> [What is needed]:
The output should be all lines of the entries below in which the word "pais" occurs.
━━━ Extracted data
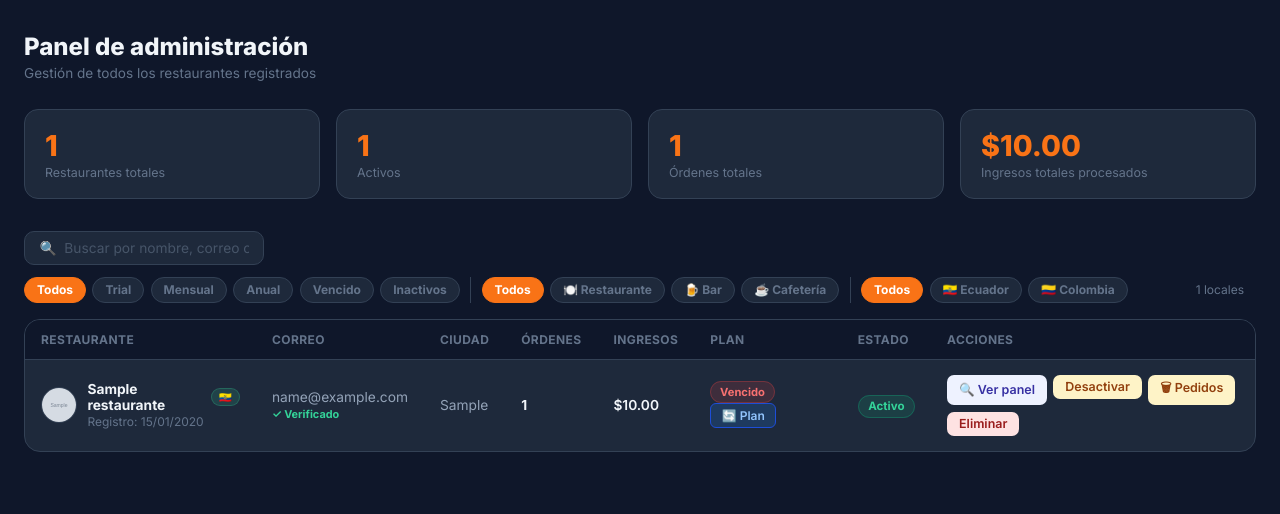
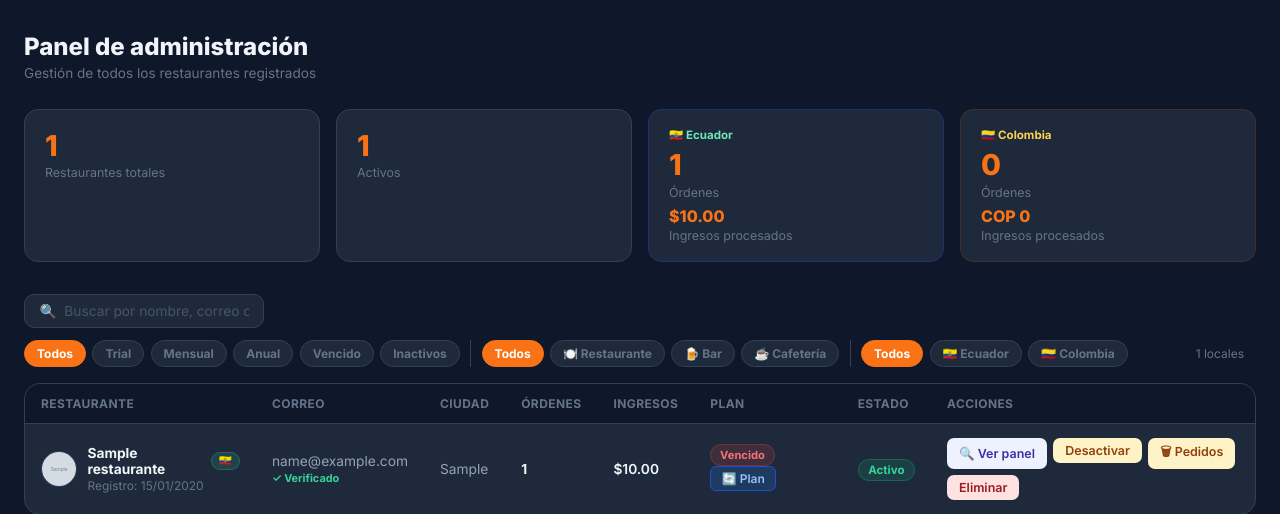
Before and after one commit to colverounmerco-lgtm/carta-digital, a Flask app: template templates/admin/panel.html in a window 1280 px wide. Shown: the part 56-570 px from the top of the page. Run offline with Flask 3, Linux system fonts and the light colour scheme; tables that the repository leaves empty hold one stand-in row (values such as "Sample post"); the template is opened without the code that fills it: values that come from a table or form of the project are taken from there, most other values are stand-ins (such as "Sample title", 1, 10 or a date in 2020); grey boxes marked "Sample" are stand-in pictures.

Commit message:
feat: separar contadores de ordenes e ingresos por pais en admin

```diff
--- a/templates/admin/panel.html
+++ b/templates/admin/panel.html
@@ -228,10 +228,17 @@
   </div>
 
   <!-- Stats globales -->
-  {% set total_activos   = restaurantes | selectattr('activo') | list | length %}
-  {% set total_inactivos = restaurantes | rejectattr('activo') | list | length %}
-  {% set total_ordenes   = stats.values() | sum(attribute='total_ordenes') %}
-  {% set total_ingresos  = stats.values() | sum(attribute='ingresos_total') %}
+  {% set total_activos = restaurantes | selectattr('activo') | list | length %}
+  {% set ns = namespace(ec_ord=0, co_ord=0, ec_ing=0.0, co_ing=0.0) %}
+  {% for r in restaurantes %}
+    {% if r.pais == 'colombia' %}
+      {% set ns.co_ord = ns.co_ord + stats[r.id].total_ordenes %}
+      {% set ns.co_ing = ns.co_ing + stats[r.id].ingresos_total %}
+    {% else %}
+      {% set ns.ec_ord = ns.ec_ord + stats[r.id].total_ordenes %}
+      {% set ns.ec_ing = ns.ec_ing + stats[r.id].ingresos_total %}
+    {% endif %}
+  {% endfor %}
 
   <div class="stats">
     <div class="stat">
@@ -242,13 +249,19 @@
       <div class="stat-n">{{ total_activos }}</div>
       <div class="stat-l">Activos</div>
     </div>
-    <div class="stat">
-      <div class="stat-n">{{ total_ordenes }}</div>
-      <div class="stat-l">Órdenes totales</div>
+    <div class="stat" style="border-color:#1d4ed850">
+      <div style="font-size:0.72rem;font-weight:700;color:#6EE7B7;margin-bottom:0.35rem">🇪🇨 Ecuador</div>
+      <div class="stat-n">{{ ns.ec_ord }}</div>
+      <div class="stat-l">Órdenes</div>
+      <div style="font-size:1rem;font-weight:800;color:#F97316;margin-top:0.4rem">${{ "%.2f"|format(ns.ec_ing) }}</div>
+      <div class="stat-l">Ingresos procesados</div>
     </div>
-    <div class="stat">
-      <div class="stat-n">${{ "%.2f"|format(total_ingresos) }}</div>
-      <div class="stat-l">Ingresos totales procesados</div>
+    <div class="stat" style="border-color:#92400e50">
+      <div style="font-size:0.72rem;font-weight:700;color:#FCD34D;margin-bottom:0.35rem">🇨🇴 Colombia</div>
+      <div class="stat-n">{{ ns.co_ord }}</div>
+      <div class="stat-l">Órdenes</div>
+      <div style="font-size:1rem;font-weight:800;color:#F97316;margin-top:0.4rem">COP {{ "{:,.0f}".format(ns.co_ing).replace(",", ".") }}</div>
+      <div class="stat-l">Ingresos procesados</div>
     </div>
   </div>
 
```
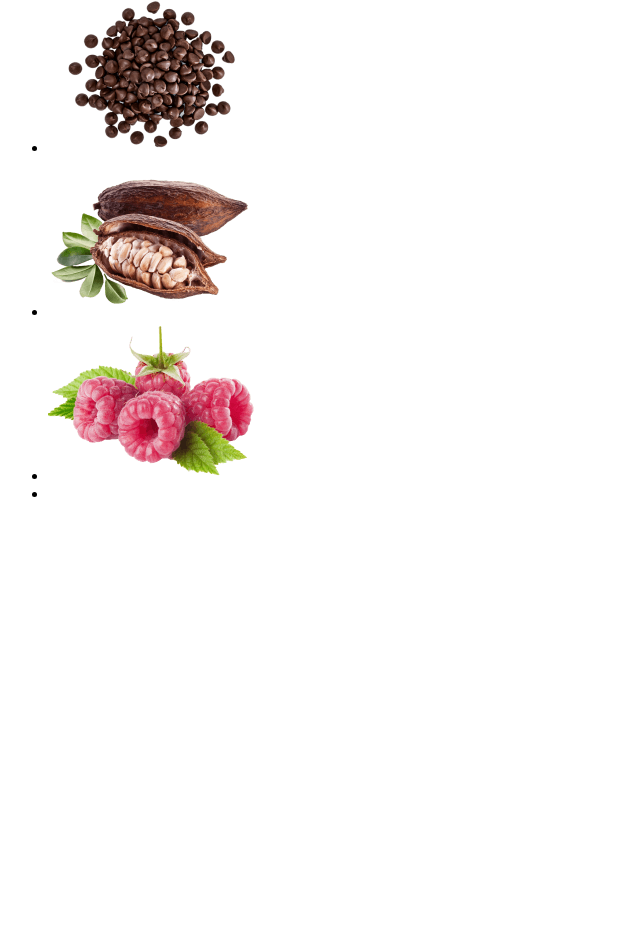
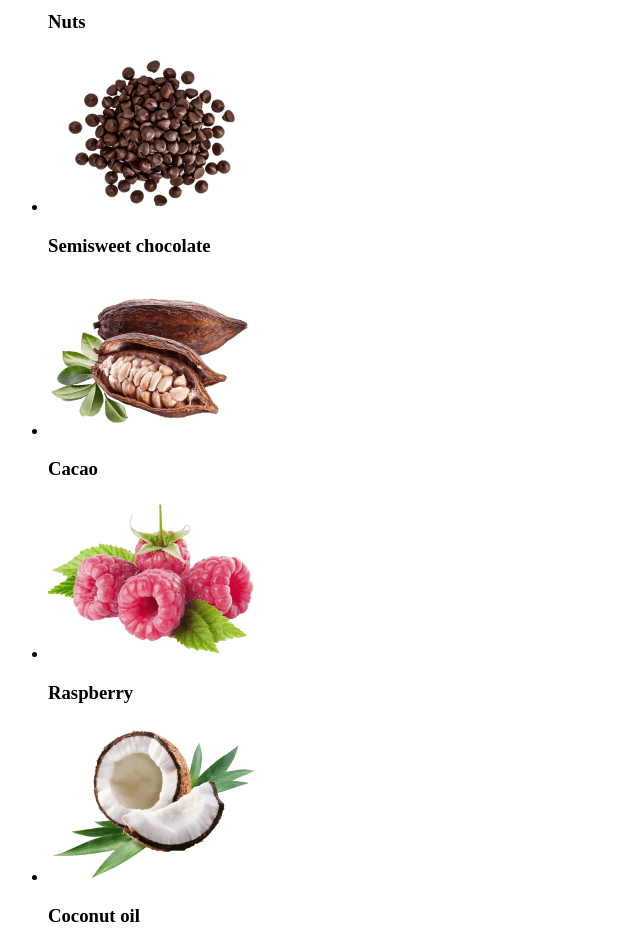
Before and after one commit to imyroslav/freelance-simply-chokolate, a plain HTML site: page index.html in a window 1280 px wide. Shown: the part 719-1665 px from the top of the page, without its empty margins (0-640 px from the left). Before the commit the page ends 1238 px from the top, so only its background shows below. Drawn offline with Linux system fonts and the light colour scheme.

Commit message:
add-section-3

```diff
--- a/index.html
+++ b/index.html
@@ -37,6 +37,7 @@
                       width="214"
                       height="160"
                     />
+                    <h3>Nuts</h3>
                 </li>
                 <li>
                     <img
@@ -44,6 +45,7 @@
                       width="214"
                       height="160"
                     />
+                    <h3>Semisweet chocolate</h3>
                 </li>
                 <li>
                     <img
@@ -51,12 +53,19 @@
                       width="214"
                       height="160"
                     />
+                    <h3>Cacao</h3>
                 </li>
                 <li>
                     <img
-                      src="./images/img ingridients/img-6-raspberry.png" alt="Raspberry">
+                      src="./images/img ingridients/img-6-raspberry.png" alt="Raspberry"
+                    />
+                    <h3>Raspberry</h3>
                 </li>
-                <li></li>
+                <li>
+                  <img
+                    src="./images/img ingridients/img-7.-coco-oil.png" alt="">
+                  <h3>Coconut oil</h3>
+                </li>
             </ul>
         </section>
         <section></section>
```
━━━━━━
> [Result for this task]:
feat: separar contadores de ordenes e ingresos por pais en admin
+    {% if r.pais == 'colombia' %}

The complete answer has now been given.